REQUIRED WORK:
Verbatim copy without pictures. Please print every entry as it stands.

SUPPLIED MATERIAL:
▬▬▬▬▬▬▬▬▬▬

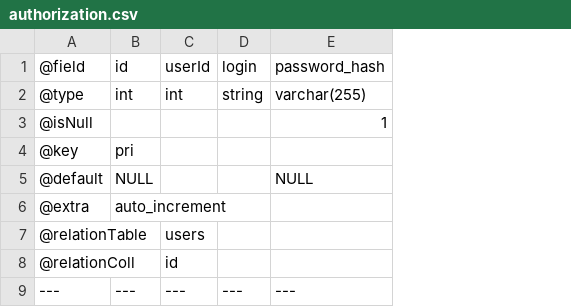
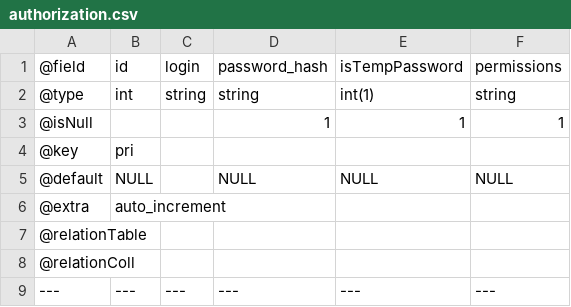
Before and after one commit to Mark5Sync/mark-api, a CSV file: src/authorization/authorization.csv, drawn as a sheet; removed rows and columns are numbered as before the commit, all else as after; the diff names each change by its address in the sheet, - before the commit and + after, or states it on an @@ line.

```diff
--- a/src/authorization/authorization.csv
+++ b/src/authorization/authorization.csv
-column C, rows 1-9: userId | int |  |  |  |  | users | id | ---
+column E, rows 1-9: isTempPassword | int(1) | 1 |  | NULL |  |  |  | ---
+column F, rows 1-9: permissions | string | 1 |  | NULL |  |  |  | ---
-D2: varchar(255)
+D2: string
```
Also changed, not shown: 9 other files.
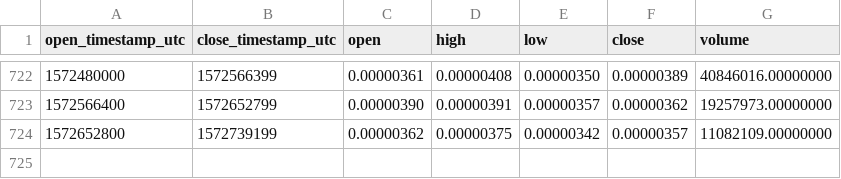
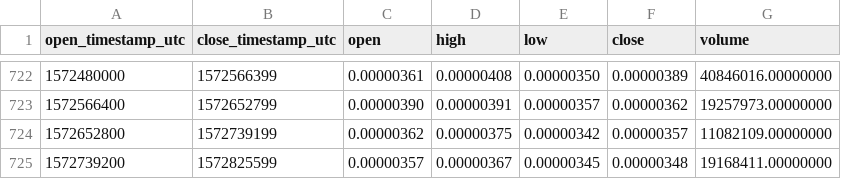
Before and after one commit to cryptobigbro/binance-AMBBTC, a CSV file: binance-AMBBTC-1d.csv, drawn as a sheet; only a part is shown, gaps mark what is left out; the diff names each change by its address in the sheet, - before the commit and + after, or states it on an @@ line.

Commit message:
Update OHLCV data.

```diff
--- a/binance-AMBBTC-1d.csv
+++ b/binance-AMBBTC-1d.csv
+row 725: 1572739200 | 1572825599 | 0.00000357 | 0.00000367 | 0.00000345 | 0.00000348 | 19168411.00000000
```
Also changed, not shown: 1 other file.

▬▬▬▬▬▬▬▬▬▬

OUTPUT:
Before and after one commit to Mark5Sync/mark-api, a CSV file: src/authorization/authorization.csv, drawn as a sheet; removed rows and columns are numbered as before the commit, all else as after; the diff names each change by its address in the sheet, - before the commit and + after, or states it on an @@ line.

```diff
--- a/src/authorization/authorization.csv
+++ b/src/authorization/authorization.csv
-column C, rows 1-9: userId | int |  |  |  |  | users | id | ---
+column E, rows 1-9: isTempPassword | int(1) | 1 |  | NULL |  |  |  | ---
+column F, rows 1-9: permissions | string | 1 |  | NULL |  |  |  | ---
-D2: varchar(255)
+D2: string
```
Also changed, not shown: 9 other files.
Before and after one commit to cryptobigbro/binance-AMBBTC, a CSV file: binance-AMBBTC-1d.csv, drawn as a sheet; only a part is shown, gaps mark what is left out; the diff names each change by its address in the sheet, - before the commit and + after, or states it on an @@ line.

Commit message:
Update OHLCV data.

```diff
--- a/binance-AMBBTC-1d.csv
+++ b/binance-AMBBTC-1d.csv
+row 725: 1572739200 | 1572825599 | 0.00000357 | 0.00000367 | 0.00000345 | 0.00000348 | 19168411.00000000
```
Also changed, not shown: 1 other file.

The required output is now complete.